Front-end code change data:

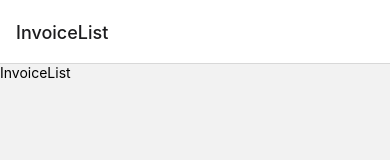
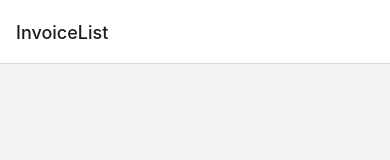
Before and after one commit to canhtvee/SimpleInvoice, a React Native app: screen /InvoiceList in a window 390 px wide. Shown: the top 160 px of the page. Built offline with nearby package versions, Linux system fonts and the light colour scheme.

Commit message:
[refactor] refactor type using

```diff
--- a/src/containers/AppContent.tsx
+++ b/src/containers/AppContent.js
@@ -5,26 +5,26 @@ import {NavigationContainer} from '@react-navigation/native';
 import {InvoiceList} from '../screens/InvoiceList';
 import {CreateInvoice} from '../screens/CreateInvoice';
 
-const StackMain = createNativeStackNavigator();
+const RootStack = createNativeStackNavigator();
 
 export function AppContent() {
   return (
     <NavigationContainer>
-      <StackMain.Navigator
+      <RootStack.Navigator
         screenOptions={{
           animation: 'slide_from_right',
         }}>
-        <StackMain.Screen
+        <RootStack.Screen
           name="InvoiceList"
           component={InvoiceList}
           options={{title: 'InvoiceList'}}
         />
-        <StackMain.Screen
+        <RootStack.Screen
           name="CreateInvoice"
           component={CreateInvoice}
           options={{title: 'CreateInvoice'}}
         />
-      </StackMain.Navigator>
+      </RootStack.Navigator>
     </NavigationContainer>
   );
 }
--- /dev/null
+++ b/src/screens/InvoiceList/InvoiceList.js
@@ -0,0 +1,13 @@
+import React from 'react';
+import {View} from 'react-native';
+import {FormProvider, useForm} from 'react-hook-form';
+
+export function InvoiceList() {
+  const form = useForm({mode: 'onSubmit', reValidateMode: 'onChange'});
+
+  return (
+    <FormProvider {...form}>
+      <View style={{flex: 1}}></View>
+    </FormProvider>
+  );
+}
--- a/src/screens/InvoiceList/InvoiceList.tsx
+++ /dev/null
@@ -1,12 +0,0 @@
-import React from 'react';
-import {Text, View} from 'react-native';
-
-export function InvoiceList({navigation}: any) {
-  return (
-    <View>
-      <Text onPress={() => navigation.navigate('CreateInvoice')}>
-        InvoiceList
-      </Text>
-    </View>
-  );
-}
--- /dev/null
+++ b/src/screens/InvoiceList/InvoiceListItem.js
@@ -0,0 +1,6 @@
+import React from 'react';
+import {View} from 'react-native';
+
+export function InvoiceListItem({data}) {
+  return <View></View>;
+}
```
Also changed, not shown: .eslintrc.js, .prettierrc.js, src/App.js (renamed from src/App.tsx), src/containers/index.js (renamed from src/containers/index.ts), src/screens/CreateInvoice/CreateInvoice.js (renamed from src/screens/CreateInvoice/CreateInvoice.tsx), src/screens/CreateInvoice/index.js (renamed from src/screens/CreateInvoice/index.ts), src/screens/InvoiceList/index.js (renamed from src/screens/InvoiceList/index.ts).
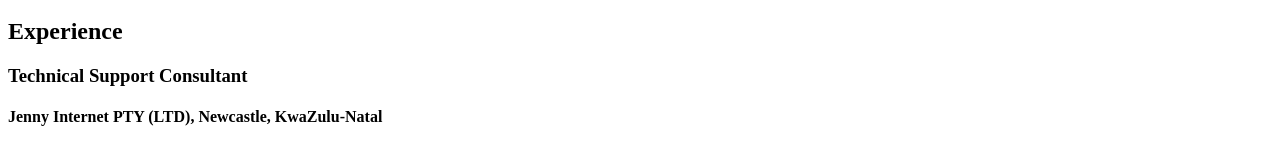
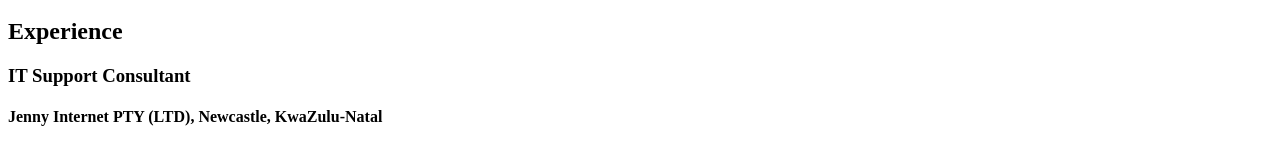
Before and after one commit to Denelle97/DENPAR854_PTO2306_GroupB_DenelleParsuramen_ITW_Final_Digital_Resume, a plain HTML site: page index.html in a window 1280 px wide. Shown: the part 585-733 px from the top of the page. Drawn offline with Linux system fonts and the light colour scheme.

```diff
--- a/index.html
+++ b/index.html
@@ -62,7 +62,7 @@
 <!--Experience-->
          <H2 >Experience</H2>
 
-         <H3>Technical Support Consultant </H3>
+         <H3>IT Support Consultant </H3>
          <h4>Jenny Internet PTY (LTD), Newcastle, KwaZulu-Natal</h4>
 
          <p>Resolve diverse range of technical issues such as Voice over Internet protocol, Internet protocol
```
Also changed, not shown: 1 other file.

→ **Problem to solve**
Could the data be reproduced exactly, with the pictures omitted?

→ **Result for this exercise**
Before and after one commit to canhtvee/SimpleInvoice, a React Native app: screen /InvoiceList in a window 390 px wide. Shown: the top 160 px of the page. Built offline with nearby package versions, Linux system fonts and the light colour scheme.

Commit message:
[refactor] refactor type using

```diff
--- a/src/containers/AppContent.tsx
+++ b/src/containers/AppContent.js
@@ -5,26 +5,26 @@ import {NavigationContainer} from '@react-navigation/native';
 import {InvoiceList} from '../screens/InvoiceList';
 import {CreateInvoice} from '../screens/CreateInvoice';
 
-const StackMain = createNativeStackNavigator();
+const RootStack = createNativeStackNavigator();
 
 export function AppContent() {
   return (
     <NavigationContainer>
-      <StackMain.Navigator
+      <RootStack.Navigator
         screenOptions={{
           animation: 'slide_from_right',
         }}>
-        <StackMain.Screen
+        <RootStack.Screen
           name="InvoiceList"
           component={InvoiceList}
           options={{title: 'InvoiceList'}}
         />
-        <StackMain.Screen
+        <RootStack.Screen
           name="CreateInvoice"
           component={CreateInvoice}
           options={{title: 'CreateInvoice'}}
         />
-      </StackMain.Navigator>
+      </RootStack.Navigator>
     </NavigationContainer>
   );
 }
--- /dev/null
+++ b/src/screens/InvoiceList/InvoiceList.js
@@ -0,0 +1,13 @@
+import React from 'react';
+import {View} from 'react-native';
+import {FormProvider, useForm} from 'react-hook-form';
+
+export function InvoiceList() {
+  const form = useForm({mode: 'onSubmit', reValidateMode: 'onChange'});
+
+  return (
+    <FormProvider {...form}>
+      <View style={{flex: 1}}></View>
+    </FormProvider>
+  );
+}
--- a/src/screens/InvoiceList/InvoiceList.tsx
+++ /dev/null
@@ -1,12 +0,0 @@
-import React from 'react';
-import {Text, View} from 'react-native';
-
-export function InvoiceList({navigation}: any) {
-  return (
-    <View>
-      <Text onPress={() => navigation.navigate('CreateInvoice')}>
-        InvoiceList
-      </Text>
-    </View>
-  );
-}
--- /dev/null
+++ b/src/screens/InvoiceList/InvoiceListItem.js
@@ -0,0 +1,6 @@
+import React from 'react';
+import {View} from 'react-native';
+
+export function InvoiceListItem({data}) {
+  return <View></View>;
+}
```
Also changed, not shown: .eslintrc.js, .prettierrc.js, src/App.js (renamed from src/App.tsx), src/containers/index.js (renamed from src/containers/index.ts), src/screens/CreateInvoice/CreateInvoice.js (renamed from src/screens/CreateInvoice/CreateInvoice.tsx), src/screens/CreateInvoice/index.js (renamed from src/screens/CreateInvoice/index.ts), src/screens/InvoiceList/index.js (renamed from src/screens/InvoiceList/index.ts).
Before and after one commit to Denelle97/DENPAR854_PTO2306_GroupB_DenelleParsuramen_ITW_Final_Digital_Resume, a plain HTML site: page index.html in a window 1280 px wide. Shown: the part 585-733 px from the top of the page. Drawn offline with Linux system fonts and the light colour scheme.

```diff
--- a/index.html
+++ b/index.html
@@ -62,7 +62,7 @@
 <!--Experience-->
          <H2 >Experience</H2>
 
-         <H3>Technical Support Consultant </H3>
+         <H3>IT Support Consultant </H3>
          <h4>Jenny Internet PTY (LTD), Newcastle, KwaZulu-Natal</h4>
 
          <p>Resolve diverse range of technical issues such as Voice over Internet protocol, Internet protocol
```
Also changed, not shown: 1 other file.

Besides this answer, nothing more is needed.